Below is a listing from which only part is wanted; return exactly the lines from the one with "Before and after one commit to JohnDoe-collab-stack/RevHalt, a" up to and including the one with "(+2 -0 lines).".

---- PROVIDED DATA

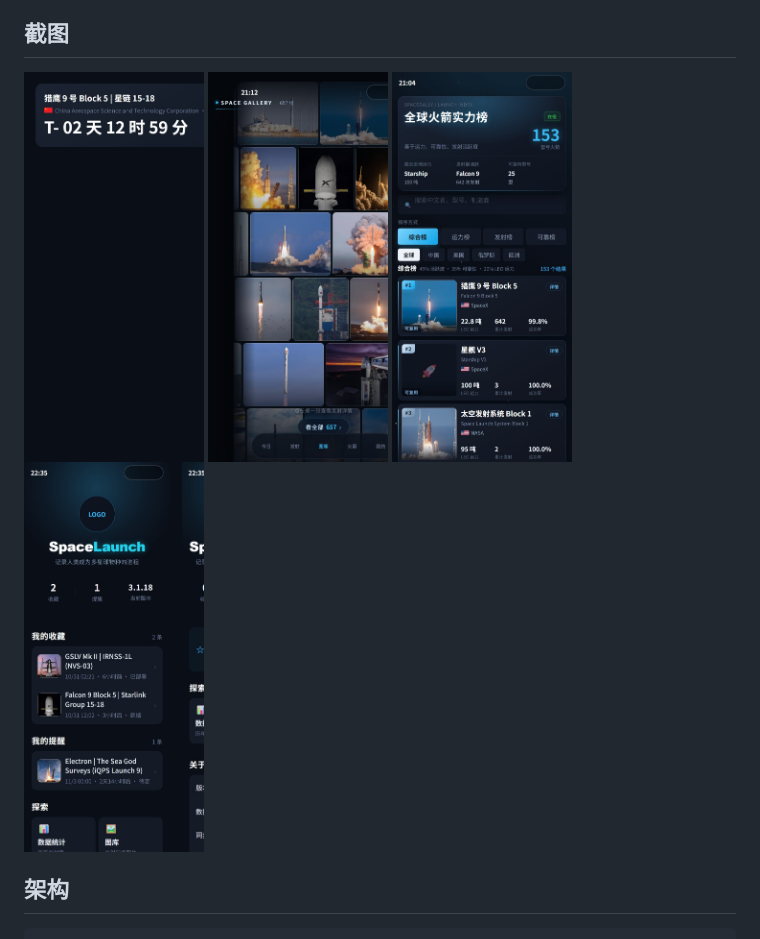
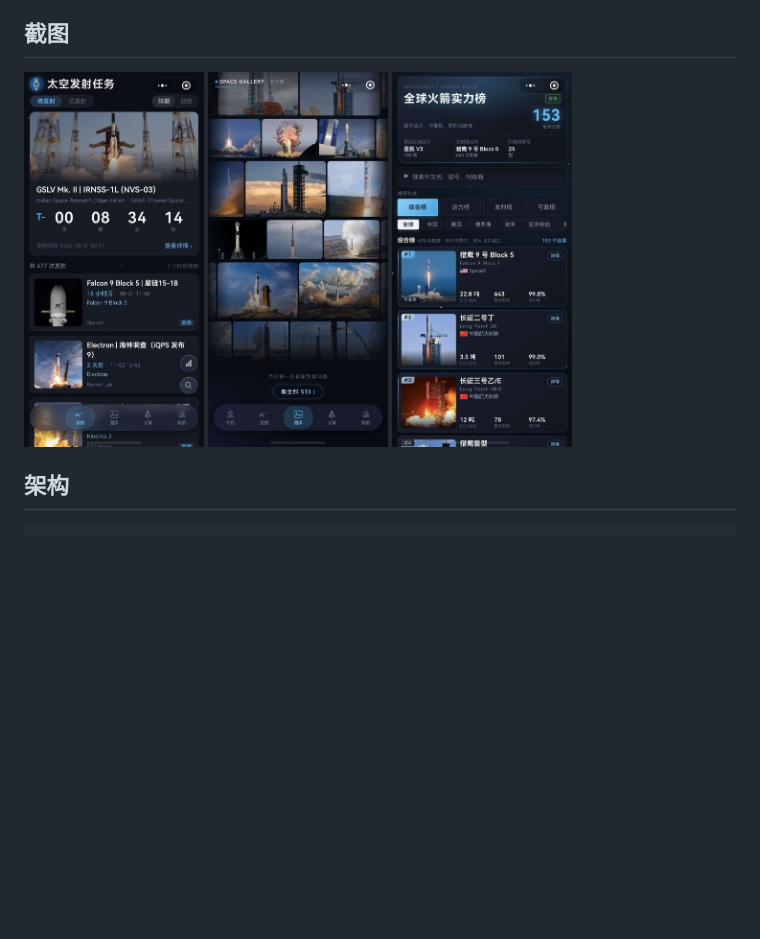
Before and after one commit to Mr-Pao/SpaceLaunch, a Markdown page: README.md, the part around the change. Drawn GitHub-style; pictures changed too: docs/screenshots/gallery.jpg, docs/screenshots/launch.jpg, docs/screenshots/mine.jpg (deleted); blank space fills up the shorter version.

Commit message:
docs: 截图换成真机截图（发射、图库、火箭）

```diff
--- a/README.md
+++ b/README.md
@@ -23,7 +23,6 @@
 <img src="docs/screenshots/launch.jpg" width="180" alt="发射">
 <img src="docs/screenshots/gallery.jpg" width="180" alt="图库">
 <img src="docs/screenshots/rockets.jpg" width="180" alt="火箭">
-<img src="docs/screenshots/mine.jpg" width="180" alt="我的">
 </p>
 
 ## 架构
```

--------
---- PROVIDED DATA

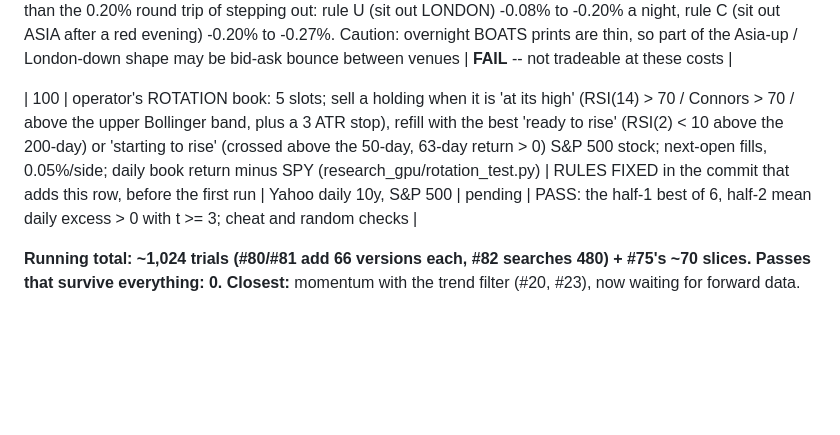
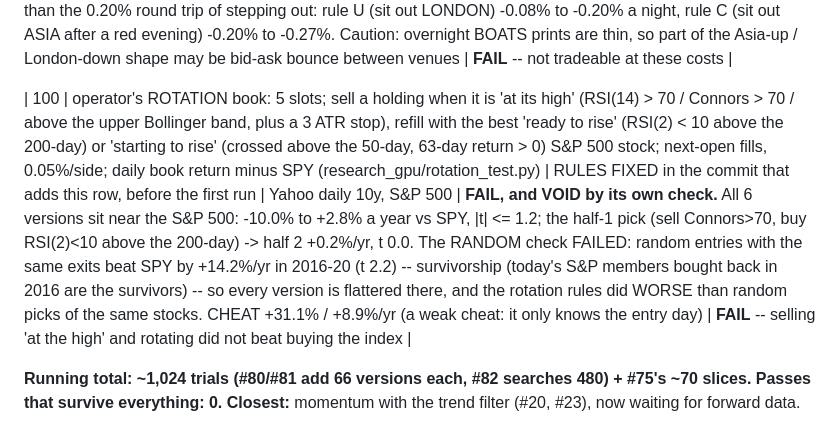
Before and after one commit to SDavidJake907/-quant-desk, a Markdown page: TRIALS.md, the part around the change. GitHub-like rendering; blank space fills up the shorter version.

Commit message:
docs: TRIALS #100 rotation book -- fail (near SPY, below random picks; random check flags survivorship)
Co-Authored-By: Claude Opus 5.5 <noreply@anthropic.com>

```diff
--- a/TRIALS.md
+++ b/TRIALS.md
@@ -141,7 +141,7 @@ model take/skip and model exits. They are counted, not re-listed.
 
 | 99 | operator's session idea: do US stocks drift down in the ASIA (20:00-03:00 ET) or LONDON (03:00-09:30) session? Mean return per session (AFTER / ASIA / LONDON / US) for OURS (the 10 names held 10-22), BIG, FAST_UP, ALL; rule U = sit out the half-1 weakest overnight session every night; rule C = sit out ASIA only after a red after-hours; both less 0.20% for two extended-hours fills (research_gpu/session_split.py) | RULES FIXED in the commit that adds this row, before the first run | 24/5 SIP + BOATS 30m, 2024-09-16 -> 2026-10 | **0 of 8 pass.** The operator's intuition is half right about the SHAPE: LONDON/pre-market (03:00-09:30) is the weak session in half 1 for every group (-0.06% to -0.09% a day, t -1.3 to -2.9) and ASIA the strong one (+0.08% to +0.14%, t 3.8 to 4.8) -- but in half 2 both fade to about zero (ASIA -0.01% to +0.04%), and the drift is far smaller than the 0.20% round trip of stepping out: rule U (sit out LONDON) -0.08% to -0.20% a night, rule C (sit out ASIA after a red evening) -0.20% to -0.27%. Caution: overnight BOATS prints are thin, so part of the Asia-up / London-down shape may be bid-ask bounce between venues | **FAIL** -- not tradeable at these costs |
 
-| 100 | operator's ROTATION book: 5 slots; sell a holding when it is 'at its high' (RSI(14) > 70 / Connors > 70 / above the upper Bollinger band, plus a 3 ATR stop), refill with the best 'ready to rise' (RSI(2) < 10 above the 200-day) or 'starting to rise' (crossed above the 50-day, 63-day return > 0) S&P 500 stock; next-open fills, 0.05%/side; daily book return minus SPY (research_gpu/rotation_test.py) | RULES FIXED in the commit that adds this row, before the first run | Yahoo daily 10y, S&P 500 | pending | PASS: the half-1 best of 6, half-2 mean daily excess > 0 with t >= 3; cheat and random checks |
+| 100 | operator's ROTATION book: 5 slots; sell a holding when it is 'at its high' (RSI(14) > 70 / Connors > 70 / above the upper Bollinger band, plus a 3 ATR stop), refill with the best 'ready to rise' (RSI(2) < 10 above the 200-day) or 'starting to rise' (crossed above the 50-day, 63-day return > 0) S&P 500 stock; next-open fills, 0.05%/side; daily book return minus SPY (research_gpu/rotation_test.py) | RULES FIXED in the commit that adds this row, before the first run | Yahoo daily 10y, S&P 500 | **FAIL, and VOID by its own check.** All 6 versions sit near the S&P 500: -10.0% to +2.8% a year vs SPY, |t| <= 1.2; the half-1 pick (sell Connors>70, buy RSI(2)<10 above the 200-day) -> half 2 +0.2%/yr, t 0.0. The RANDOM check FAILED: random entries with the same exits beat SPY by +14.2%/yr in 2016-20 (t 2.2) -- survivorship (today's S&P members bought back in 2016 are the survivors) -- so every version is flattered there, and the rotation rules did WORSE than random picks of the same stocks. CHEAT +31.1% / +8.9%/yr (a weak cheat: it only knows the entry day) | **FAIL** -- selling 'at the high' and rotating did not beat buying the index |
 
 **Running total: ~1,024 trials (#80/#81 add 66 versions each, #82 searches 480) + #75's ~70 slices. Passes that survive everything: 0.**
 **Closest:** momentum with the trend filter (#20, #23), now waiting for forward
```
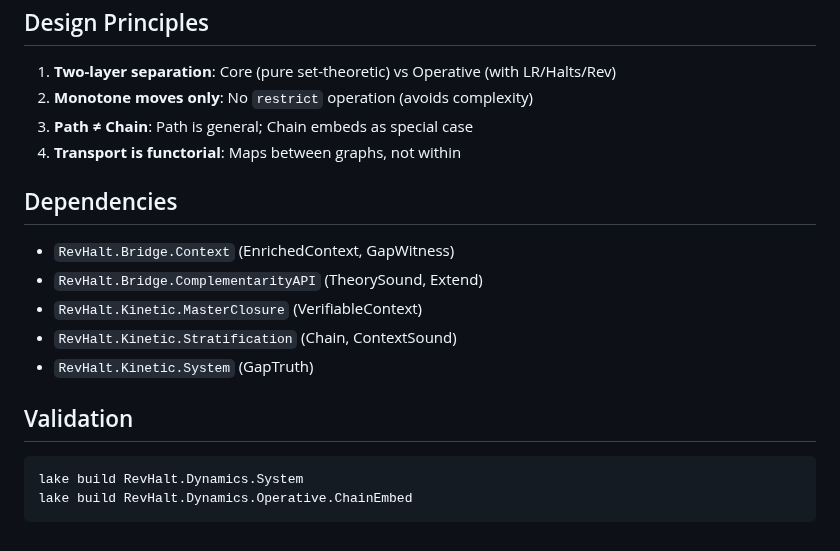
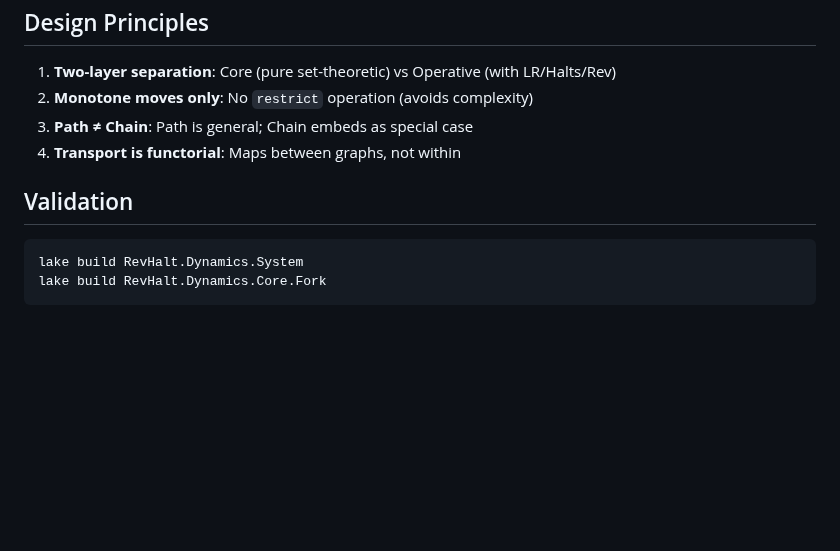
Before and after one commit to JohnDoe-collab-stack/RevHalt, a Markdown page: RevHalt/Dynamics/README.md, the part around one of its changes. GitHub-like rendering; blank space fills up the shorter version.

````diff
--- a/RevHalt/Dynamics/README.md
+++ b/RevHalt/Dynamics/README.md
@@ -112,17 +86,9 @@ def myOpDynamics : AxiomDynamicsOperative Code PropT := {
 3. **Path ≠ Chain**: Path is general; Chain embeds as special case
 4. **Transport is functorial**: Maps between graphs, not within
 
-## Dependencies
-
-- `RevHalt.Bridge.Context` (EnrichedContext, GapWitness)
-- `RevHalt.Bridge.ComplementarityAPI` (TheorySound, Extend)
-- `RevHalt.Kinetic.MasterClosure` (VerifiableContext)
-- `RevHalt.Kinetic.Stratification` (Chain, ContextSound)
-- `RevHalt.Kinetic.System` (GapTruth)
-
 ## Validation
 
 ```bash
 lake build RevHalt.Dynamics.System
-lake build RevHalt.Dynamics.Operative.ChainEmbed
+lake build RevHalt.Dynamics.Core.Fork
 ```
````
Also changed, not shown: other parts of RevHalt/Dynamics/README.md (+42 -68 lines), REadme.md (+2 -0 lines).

--------
---- PROVIDED DATA

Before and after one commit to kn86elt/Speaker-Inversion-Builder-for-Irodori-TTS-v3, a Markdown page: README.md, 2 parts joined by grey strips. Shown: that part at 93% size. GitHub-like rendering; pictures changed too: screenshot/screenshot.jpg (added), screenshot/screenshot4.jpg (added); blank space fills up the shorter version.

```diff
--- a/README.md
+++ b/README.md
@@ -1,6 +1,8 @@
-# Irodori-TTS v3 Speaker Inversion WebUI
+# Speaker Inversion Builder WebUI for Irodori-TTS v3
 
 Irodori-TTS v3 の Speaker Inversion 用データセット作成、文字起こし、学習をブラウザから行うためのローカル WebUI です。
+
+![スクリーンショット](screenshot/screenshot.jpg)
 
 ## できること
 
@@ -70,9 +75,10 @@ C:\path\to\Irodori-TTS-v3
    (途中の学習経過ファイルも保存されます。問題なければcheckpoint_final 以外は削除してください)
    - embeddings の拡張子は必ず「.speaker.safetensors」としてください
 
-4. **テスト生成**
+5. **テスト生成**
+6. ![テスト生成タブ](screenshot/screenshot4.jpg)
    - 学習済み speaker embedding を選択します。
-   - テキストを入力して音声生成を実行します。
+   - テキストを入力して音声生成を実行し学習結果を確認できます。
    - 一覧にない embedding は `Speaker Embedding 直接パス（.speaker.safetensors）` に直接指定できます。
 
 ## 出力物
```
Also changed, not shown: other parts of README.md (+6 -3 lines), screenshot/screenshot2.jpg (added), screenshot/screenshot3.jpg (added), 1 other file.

--------

* **EXERCISE ANSWER**:
Before and after one commit to JohnDoe-collab-stack/RevHalt, a Markdown page: RevHalt/Dynamics/README.md, the part around one of its changes. GitHub-like rendering; blank space fills up the shorter version.

````diff
--- a/RevHalt/Dynamics/README.md
+++ b/RevHalt/Dynamics/README.md
@@ -112,17 +86,9 @@ def myOpDynamics : AxiomDynamicsOperative Code PropT := {
 3. **Path ≠ Chain**: Path is general; Chain embeds as special case
 4. **Transport is functorial**: Maps between graphs, not within
 
-## Dependencies
-
-- `RevHalt.Bridge.Context` (EnrichedContext, GapWitness)
-- `RevHalt.Bridge.ComplementarityAPI` (TheorySound, Extend)
-- `RevHalt.Kinetic.MasterClosure` (VerifiableContext)
-- `RevHalt.Kinetic.Stratification` (Chain, ContextSound)
-- `RevHalt.Kinetic.System` (GapTruth)
-
 ## Validation
 
 ```bash
 lake build RevHalt.Dynamics.System
-lake build RevHalt.Dynamics.Operative.ChainEmbed
+lake build RevHalt.Dynamics.Core.Fork
 ```
````
Also changed, not shown: other parts of RevHalt/Dynamics/README.md (+42 -68 lines), REadme.md (+2 -0 lines).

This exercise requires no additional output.